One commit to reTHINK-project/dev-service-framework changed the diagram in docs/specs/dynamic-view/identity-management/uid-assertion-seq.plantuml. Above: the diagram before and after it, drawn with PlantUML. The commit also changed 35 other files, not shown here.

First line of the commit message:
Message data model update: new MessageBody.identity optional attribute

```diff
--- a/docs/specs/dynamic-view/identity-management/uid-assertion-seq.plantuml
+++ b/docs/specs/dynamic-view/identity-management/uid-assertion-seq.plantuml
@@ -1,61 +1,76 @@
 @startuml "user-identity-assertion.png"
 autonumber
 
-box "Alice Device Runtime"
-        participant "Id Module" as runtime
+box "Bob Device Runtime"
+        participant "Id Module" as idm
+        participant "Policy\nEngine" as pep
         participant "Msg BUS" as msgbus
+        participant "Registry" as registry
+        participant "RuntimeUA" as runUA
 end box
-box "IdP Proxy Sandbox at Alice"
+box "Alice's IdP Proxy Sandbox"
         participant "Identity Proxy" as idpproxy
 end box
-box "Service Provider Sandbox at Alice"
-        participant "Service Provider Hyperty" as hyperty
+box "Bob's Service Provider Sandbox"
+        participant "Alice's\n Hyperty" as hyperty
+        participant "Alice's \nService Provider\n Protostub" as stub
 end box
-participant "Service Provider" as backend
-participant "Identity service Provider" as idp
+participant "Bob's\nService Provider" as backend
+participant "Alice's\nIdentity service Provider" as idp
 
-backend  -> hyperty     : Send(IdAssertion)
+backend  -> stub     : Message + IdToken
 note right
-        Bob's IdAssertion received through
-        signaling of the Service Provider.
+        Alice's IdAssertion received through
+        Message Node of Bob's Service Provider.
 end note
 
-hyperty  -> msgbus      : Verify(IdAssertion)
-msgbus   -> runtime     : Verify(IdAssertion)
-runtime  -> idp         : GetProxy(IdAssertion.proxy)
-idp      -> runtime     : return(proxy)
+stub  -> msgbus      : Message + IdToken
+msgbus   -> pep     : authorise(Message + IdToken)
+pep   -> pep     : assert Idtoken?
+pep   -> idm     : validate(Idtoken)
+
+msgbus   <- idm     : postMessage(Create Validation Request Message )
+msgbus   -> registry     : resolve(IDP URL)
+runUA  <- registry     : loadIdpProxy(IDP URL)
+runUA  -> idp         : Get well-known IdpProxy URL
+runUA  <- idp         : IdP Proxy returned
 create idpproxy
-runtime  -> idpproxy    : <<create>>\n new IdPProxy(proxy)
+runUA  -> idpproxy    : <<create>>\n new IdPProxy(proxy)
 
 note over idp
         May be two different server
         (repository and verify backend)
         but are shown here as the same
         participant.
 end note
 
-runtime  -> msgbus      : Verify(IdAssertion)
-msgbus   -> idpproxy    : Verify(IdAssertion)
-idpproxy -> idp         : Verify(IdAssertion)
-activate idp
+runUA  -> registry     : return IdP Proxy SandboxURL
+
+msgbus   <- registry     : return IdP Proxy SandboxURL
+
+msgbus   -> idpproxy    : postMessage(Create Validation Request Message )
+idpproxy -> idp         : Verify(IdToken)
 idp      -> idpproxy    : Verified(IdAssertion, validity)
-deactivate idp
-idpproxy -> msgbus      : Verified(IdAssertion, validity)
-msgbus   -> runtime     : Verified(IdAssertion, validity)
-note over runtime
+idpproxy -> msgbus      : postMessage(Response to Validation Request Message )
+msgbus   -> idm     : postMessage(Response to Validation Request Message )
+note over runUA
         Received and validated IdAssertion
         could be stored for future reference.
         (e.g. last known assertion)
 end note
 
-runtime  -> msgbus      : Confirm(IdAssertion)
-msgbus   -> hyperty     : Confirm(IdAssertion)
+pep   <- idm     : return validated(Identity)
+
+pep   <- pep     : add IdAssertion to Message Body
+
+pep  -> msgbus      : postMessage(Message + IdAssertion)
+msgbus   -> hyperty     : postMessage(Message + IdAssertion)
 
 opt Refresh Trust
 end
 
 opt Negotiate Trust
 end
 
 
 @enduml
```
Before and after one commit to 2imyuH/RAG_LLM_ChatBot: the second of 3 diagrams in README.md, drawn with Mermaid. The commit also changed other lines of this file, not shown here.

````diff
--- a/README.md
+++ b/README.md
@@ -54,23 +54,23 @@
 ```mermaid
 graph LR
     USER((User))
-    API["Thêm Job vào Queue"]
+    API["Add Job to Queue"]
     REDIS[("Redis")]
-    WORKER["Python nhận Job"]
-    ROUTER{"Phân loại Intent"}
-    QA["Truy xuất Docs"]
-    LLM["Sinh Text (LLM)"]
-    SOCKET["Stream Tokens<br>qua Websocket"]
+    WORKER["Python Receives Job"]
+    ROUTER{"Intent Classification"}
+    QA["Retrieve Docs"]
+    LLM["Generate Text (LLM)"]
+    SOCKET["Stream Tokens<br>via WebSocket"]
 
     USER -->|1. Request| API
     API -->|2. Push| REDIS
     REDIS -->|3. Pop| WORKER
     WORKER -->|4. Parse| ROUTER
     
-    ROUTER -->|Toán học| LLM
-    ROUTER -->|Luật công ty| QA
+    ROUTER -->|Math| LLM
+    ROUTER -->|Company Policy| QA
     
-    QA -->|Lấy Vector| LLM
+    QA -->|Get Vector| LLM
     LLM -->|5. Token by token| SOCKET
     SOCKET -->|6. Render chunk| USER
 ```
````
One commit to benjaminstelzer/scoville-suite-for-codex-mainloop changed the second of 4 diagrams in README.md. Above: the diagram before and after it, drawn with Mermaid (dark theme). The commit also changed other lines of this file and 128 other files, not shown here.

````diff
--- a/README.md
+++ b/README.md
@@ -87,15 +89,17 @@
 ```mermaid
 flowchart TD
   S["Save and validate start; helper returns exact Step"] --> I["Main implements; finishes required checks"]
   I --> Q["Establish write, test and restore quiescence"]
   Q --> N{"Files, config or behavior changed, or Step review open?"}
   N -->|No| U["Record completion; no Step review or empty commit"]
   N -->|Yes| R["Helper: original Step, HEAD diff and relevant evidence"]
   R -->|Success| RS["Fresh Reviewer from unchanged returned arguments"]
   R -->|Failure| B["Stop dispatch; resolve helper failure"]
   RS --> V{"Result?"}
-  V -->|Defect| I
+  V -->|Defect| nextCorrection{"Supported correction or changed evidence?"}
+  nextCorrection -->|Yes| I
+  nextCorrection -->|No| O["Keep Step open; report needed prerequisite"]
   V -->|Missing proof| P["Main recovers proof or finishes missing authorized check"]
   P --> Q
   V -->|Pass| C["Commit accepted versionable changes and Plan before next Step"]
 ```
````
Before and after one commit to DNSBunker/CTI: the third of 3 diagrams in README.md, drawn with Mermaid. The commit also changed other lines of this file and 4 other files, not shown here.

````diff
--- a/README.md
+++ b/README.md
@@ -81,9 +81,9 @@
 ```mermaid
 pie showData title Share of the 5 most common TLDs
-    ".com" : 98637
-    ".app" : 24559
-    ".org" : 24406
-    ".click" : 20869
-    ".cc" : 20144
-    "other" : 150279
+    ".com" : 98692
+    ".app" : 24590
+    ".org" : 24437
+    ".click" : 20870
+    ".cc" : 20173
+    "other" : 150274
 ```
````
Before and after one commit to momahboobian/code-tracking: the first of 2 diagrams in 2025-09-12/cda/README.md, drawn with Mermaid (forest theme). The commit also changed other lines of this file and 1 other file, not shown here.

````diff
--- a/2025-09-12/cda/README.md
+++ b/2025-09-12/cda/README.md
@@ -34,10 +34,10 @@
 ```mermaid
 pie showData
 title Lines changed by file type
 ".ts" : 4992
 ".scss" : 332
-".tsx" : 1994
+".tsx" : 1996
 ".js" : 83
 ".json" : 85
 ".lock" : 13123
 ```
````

*****

Where a line in the records above contains "postMessage", include it in the count, and give only that number.

## Answer box
6